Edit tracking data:
※ ※ ※

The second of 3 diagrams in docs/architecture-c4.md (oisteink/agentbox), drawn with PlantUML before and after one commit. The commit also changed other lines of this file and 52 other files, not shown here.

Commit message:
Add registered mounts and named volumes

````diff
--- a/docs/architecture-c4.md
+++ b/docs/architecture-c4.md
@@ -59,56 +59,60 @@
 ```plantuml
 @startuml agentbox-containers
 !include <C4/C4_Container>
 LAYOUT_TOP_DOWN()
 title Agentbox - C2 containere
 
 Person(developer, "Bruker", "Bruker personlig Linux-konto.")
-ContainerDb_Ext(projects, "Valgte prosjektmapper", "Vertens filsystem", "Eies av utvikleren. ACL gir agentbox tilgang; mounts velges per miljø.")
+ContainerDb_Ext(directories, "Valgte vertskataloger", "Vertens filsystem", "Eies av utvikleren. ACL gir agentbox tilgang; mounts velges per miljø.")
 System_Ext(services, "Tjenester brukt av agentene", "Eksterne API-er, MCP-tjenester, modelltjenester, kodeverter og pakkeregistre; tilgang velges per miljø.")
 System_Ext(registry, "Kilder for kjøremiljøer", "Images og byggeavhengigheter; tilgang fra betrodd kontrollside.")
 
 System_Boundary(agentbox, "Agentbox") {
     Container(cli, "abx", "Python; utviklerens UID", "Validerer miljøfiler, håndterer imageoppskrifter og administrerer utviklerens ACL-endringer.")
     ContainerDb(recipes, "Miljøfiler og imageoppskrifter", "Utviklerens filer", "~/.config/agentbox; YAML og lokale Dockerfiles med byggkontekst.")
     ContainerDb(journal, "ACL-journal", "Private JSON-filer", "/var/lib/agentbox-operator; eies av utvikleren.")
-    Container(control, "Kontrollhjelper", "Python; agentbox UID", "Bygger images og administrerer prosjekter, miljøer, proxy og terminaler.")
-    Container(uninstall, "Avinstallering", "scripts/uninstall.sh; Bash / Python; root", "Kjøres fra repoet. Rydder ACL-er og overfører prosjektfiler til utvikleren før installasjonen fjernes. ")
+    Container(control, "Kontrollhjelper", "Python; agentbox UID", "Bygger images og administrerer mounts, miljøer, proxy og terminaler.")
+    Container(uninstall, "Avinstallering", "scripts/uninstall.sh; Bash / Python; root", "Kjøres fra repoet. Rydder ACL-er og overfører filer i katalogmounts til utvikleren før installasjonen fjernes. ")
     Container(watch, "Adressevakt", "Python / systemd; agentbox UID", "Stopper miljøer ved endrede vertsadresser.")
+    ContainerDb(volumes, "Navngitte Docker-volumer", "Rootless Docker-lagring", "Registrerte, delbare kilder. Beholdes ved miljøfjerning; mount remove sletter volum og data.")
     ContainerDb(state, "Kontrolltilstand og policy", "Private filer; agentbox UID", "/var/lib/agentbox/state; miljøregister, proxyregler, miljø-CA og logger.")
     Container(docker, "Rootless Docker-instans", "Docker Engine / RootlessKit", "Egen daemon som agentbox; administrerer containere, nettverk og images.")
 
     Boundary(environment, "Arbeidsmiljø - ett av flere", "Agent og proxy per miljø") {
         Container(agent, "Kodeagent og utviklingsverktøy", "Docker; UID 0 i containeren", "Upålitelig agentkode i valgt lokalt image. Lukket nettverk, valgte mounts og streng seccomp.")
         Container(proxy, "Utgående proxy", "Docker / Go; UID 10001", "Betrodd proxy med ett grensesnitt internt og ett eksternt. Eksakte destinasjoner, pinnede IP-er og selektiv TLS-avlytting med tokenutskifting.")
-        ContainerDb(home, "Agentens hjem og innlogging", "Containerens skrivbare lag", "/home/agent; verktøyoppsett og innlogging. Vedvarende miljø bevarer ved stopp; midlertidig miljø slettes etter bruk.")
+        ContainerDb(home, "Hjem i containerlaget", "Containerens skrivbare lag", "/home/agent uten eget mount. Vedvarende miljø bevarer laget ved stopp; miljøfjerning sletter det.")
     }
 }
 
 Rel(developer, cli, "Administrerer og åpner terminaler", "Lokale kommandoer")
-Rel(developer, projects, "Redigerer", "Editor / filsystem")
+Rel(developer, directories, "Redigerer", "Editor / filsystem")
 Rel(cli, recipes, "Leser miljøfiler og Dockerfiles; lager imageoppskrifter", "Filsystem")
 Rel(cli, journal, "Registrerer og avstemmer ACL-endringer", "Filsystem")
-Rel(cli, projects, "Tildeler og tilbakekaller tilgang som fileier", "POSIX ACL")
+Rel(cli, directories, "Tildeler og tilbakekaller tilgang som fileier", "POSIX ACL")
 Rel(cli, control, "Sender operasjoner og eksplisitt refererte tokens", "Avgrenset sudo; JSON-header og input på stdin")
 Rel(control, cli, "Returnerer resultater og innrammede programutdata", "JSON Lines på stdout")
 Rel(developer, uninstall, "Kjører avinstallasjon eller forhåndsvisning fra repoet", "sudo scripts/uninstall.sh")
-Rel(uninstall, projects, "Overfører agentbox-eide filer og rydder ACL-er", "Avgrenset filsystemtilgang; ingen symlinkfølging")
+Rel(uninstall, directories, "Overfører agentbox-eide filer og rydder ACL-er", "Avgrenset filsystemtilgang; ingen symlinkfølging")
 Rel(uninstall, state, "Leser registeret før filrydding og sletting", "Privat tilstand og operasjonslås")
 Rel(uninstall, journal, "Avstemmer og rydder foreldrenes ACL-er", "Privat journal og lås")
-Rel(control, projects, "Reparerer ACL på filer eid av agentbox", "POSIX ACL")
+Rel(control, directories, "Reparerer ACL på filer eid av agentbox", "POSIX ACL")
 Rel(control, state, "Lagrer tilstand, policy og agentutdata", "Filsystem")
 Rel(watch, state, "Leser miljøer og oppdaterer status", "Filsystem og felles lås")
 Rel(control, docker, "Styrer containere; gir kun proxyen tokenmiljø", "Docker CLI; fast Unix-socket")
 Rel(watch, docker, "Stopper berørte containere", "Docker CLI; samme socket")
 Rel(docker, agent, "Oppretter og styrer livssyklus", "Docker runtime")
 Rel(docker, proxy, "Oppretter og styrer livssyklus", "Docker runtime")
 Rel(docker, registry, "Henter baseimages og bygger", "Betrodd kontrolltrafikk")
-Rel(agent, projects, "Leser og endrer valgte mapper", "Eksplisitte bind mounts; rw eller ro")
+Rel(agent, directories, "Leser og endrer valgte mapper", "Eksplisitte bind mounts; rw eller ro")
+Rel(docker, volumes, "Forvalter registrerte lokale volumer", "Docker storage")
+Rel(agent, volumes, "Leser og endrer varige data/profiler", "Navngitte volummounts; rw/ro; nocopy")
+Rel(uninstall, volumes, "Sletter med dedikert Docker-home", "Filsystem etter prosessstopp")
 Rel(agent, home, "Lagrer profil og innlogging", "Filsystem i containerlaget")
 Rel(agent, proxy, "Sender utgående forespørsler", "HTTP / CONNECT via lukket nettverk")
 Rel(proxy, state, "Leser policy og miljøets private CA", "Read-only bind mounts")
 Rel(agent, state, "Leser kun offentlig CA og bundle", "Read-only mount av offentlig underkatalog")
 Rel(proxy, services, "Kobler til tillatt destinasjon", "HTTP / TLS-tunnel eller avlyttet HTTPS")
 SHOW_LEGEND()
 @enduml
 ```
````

※ ※ ※

▸ **Your objective**
Every line above that includes the string "bind" needs to be copied.

▸ **Your solution**
-Rel(agent, projects, "Leser og endrer valgte mapper", "Eksplisitte bind mounts; rw eller ro")
+Rel(agent, directories, "Leser og endrer valgte mapper", "Eksplisitte bind mounts; rw eller ro")
 Rel(proxy, state, "Leser policy og miljøets private CA", "Read-only bind mounts")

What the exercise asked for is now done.